##### EXCERPTED DATA

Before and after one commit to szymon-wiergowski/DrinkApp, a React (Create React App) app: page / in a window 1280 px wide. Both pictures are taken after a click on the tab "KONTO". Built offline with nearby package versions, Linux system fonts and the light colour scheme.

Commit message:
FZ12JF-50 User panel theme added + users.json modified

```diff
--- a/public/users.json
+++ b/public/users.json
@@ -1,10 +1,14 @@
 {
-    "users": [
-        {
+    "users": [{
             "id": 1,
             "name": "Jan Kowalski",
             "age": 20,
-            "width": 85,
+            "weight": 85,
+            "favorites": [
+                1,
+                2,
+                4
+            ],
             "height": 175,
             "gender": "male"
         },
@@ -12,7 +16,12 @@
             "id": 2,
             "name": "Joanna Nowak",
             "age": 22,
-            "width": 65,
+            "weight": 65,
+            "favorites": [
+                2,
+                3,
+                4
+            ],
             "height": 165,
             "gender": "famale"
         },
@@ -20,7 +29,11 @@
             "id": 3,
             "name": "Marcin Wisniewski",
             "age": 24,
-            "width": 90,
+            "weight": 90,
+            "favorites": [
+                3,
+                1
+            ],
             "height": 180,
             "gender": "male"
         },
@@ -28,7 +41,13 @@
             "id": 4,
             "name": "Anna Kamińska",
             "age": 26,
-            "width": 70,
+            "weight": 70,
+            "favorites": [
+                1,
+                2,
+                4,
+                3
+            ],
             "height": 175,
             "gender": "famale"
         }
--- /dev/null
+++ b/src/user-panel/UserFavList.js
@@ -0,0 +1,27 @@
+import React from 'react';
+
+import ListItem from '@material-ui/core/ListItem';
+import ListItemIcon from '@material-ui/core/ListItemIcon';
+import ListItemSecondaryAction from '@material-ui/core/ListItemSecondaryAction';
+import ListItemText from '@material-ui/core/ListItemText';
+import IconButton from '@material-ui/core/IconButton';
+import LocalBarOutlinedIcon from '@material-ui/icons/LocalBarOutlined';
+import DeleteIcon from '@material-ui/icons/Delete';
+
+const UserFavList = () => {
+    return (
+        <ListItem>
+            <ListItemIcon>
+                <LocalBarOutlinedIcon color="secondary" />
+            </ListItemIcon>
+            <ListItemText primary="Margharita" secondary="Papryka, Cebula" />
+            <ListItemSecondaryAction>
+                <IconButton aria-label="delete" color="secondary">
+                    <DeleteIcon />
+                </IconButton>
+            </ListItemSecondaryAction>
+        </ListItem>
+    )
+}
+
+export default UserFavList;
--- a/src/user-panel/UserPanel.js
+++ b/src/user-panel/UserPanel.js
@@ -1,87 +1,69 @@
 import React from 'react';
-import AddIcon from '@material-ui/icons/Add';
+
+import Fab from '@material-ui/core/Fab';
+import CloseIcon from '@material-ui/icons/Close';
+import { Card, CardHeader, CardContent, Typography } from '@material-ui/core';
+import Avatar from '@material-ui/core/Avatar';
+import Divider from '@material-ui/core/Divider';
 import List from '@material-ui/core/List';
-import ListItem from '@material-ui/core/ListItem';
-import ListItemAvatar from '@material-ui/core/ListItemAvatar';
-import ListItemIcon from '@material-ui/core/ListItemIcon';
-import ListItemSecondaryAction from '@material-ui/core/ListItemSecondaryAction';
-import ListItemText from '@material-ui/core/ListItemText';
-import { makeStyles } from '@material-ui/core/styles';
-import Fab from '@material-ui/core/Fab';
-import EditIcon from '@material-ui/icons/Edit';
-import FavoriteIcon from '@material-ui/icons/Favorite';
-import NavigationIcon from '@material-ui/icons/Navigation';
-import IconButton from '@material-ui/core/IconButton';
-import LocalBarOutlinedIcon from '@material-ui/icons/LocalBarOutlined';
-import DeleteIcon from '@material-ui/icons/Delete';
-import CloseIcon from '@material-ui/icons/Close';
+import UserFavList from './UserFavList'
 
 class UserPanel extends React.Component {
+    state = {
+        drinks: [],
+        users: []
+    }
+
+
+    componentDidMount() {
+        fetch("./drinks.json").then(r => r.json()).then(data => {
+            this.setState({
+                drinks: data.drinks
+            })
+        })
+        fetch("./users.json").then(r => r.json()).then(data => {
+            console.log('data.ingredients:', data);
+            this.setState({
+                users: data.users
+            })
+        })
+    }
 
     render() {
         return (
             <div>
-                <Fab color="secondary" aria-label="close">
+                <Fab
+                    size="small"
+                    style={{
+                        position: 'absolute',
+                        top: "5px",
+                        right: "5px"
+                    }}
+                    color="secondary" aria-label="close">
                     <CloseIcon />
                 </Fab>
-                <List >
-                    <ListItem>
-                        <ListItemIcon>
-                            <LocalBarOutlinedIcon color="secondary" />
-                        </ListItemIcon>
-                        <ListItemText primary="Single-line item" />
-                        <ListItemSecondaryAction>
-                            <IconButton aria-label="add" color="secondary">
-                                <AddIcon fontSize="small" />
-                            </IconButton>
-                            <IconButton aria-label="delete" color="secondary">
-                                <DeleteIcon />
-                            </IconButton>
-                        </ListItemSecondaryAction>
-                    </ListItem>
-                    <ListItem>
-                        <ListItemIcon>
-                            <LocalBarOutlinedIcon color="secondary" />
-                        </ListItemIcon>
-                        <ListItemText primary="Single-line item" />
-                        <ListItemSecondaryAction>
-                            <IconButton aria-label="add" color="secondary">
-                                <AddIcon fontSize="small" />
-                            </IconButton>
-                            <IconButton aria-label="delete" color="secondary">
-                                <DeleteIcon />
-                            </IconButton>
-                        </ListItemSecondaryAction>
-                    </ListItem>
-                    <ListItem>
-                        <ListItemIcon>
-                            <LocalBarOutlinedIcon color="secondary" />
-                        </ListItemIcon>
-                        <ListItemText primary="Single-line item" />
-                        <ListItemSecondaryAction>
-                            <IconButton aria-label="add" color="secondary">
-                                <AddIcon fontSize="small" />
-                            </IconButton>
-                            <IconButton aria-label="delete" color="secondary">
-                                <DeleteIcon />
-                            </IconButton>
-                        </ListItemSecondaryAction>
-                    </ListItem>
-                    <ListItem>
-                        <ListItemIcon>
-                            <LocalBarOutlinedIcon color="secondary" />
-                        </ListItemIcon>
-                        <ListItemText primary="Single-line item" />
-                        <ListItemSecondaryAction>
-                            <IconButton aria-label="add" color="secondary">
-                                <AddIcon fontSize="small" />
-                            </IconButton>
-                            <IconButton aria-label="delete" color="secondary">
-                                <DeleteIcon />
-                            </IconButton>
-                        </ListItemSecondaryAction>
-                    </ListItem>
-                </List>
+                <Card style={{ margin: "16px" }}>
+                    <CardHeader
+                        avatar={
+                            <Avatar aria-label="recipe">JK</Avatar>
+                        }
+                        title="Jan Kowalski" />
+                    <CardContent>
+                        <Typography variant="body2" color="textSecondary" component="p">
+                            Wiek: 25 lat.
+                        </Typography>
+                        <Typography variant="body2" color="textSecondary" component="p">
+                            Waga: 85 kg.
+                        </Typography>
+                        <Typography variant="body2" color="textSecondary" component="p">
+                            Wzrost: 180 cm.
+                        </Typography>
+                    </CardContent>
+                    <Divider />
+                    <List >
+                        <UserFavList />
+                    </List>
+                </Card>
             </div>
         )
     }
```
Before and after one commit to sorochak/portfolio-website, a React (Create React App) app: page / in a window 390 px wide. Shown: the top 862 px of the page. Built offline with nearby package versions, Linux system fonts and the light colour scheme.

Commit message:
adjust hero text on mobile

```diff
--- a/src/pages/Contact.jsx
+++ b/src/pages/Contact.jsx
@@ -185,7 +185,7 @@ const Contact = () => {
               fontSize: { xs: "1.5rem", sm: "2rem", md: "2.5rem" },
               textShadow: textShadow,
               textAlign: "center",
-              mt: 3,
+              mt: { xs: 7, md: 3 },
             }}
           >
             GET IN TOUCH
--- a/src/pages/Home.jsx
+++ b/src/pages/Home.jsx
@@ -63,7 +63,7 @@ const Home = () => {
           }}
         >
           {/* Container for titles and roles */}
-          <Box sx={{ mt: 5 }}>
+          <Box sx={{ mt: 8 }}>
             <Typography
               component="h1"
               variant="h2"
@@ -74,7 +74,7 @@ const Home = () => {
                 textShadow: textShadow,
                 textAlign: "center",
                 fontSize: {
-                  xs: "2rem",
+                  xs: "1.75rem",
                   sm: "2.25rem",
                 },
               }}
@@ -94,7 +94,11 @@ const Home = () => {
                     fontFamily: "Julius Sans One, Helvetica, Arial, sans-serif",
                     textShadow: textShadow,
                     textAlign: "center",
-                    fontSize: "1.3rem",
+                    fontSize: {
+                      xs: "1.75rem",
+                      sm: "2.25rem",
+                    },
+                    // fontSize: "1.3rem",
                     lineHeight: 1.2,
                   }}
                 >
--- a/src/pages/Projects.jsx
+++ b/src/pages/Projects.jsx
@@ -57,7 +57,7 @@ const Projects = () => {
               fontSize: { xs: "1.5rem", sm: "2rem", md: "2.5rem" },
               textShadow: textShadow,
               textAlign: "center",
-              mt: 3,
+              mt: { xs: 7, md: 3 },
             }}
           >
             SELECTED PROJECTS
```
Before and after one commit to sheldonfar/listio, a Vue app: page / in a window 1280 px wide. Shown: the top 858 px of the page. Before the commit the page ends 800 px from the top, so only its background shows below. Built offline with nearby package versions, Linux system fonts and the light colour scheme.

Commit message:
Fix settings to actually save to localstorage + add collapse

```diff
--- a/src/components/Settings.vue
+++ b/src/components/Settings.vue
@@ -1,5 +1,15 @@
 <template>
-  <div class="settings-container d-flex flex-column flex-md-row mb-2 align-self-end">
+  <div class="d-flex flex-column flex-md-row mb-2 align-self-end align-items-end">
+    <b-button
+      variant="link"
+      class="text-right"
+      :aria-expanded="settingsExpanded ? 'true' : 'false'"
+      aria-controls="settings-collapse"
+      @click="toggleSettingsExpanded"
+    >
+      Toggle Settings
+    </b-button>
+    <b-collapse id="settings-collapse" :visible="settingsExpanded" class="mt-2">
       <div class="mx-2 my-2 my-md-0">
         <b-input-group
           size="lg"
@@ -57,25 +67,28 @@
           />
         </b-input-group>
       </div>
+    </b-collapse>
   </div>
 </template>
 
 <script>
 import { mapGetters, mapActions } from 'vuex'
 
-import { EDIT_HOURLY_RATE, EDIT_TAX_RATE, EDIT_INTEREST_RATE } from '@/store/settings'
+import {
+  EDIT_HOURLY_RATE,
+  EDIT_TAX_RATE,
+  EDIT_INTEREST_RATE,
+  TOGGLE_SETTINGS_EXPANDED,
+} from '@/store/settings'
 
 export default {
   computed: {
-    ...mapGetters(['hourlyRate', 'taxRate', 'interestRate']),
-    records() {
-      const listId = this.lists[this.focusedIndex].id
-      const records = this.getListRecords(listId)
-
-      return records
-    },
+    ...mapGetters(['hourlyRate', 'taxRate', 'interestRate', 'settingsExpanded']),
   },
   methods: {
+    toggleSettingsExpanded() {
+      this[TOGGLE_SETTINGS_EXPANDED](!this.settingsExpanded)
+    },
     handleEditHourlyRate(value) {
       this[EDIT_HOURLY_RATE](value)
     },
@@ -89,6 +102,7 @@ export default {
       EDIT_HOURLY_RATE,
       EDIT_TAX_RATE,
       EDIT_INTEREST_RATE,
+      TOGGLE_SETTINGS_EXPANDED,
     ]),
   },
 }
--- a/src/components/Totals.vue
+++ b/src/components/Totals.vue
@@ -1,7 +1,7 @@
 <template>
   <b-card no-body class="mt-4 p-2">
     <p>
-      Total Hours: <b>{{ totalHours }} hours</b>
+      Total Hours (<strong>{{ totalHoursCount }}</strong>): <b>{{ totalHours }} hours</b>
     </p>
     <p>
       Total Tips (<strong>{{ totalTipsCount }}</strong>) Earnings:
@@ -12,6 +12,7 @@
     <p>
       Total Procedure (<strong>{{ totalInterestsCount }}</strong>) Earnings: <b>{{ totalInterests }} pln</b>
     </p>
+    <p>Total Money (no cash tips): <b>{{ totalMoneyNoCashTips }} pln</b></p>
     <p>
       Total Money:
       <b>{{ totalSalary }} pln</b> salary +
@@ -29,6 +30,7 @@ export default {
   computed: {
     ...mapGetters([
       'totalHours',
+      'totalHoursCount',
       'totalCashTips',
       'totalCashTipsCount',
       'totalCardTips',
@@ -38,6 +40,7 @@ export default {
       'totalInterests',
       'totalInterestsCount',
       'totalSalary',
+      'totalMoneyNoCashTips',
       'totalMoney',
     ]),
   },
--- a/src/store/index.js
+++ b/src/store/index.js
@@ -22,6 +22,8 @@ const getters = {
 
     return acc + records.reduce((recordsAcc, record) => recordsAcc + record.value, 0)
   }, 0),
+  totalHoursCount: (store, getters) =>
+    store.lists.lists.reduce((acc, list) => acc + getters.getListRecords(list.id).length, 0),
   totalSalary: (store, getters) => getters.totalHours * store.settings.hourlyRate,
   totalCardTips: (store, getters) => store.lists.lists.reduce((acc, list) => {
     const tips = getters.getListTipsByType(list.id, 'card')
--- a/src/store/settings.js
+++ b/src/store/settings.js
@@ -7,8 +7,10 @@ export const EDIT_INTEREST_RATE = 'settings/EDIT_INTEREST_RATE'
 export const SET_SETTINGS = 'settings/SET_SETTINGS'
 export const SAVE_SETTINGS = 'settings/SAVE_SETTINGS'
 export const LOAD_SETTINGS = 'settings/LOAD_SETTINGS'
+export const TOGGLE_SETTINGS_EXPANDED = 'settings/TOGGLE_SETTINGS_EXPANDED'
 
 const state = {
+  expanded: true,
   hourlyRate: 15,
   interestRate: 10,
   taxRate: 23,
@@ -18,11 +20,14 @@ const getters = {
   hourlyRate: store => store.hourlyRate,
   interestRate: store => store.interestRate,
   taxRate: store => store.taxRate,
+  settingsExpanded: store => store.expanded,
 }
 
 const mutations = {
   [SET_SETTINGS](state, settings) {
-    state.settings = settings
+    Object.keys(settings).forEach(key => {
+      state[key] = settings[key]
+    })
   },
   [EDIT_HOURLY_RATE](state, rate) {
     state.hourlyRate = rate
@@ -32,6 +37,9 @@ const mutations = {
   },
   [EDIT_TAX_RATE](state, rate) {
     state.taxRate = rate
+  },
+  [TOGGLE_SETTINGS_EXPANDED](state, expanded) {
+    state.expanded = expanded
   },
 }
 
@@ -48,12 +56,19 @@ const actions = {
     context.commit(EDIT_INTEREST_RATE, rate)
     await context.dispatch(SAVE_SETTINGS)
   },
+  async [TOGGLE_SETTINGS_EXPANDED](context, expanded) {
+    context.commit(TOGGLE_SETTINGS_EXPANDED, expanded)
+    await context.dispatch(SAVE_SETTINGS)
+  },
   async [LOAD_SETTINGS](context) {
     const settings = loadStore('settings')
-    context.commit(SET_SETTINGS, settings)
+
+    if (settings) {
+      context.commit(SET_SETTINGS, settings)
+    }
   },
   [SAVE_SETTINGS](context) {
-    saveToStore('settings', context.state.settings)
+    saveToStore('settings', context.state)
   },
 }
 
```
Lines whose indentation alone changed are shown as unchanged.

##########

◆ DIRECTIONS ◆
Respond with one number, the count of lines in the data that hold the string "React".

◆ TASK RESPONSE ◆
5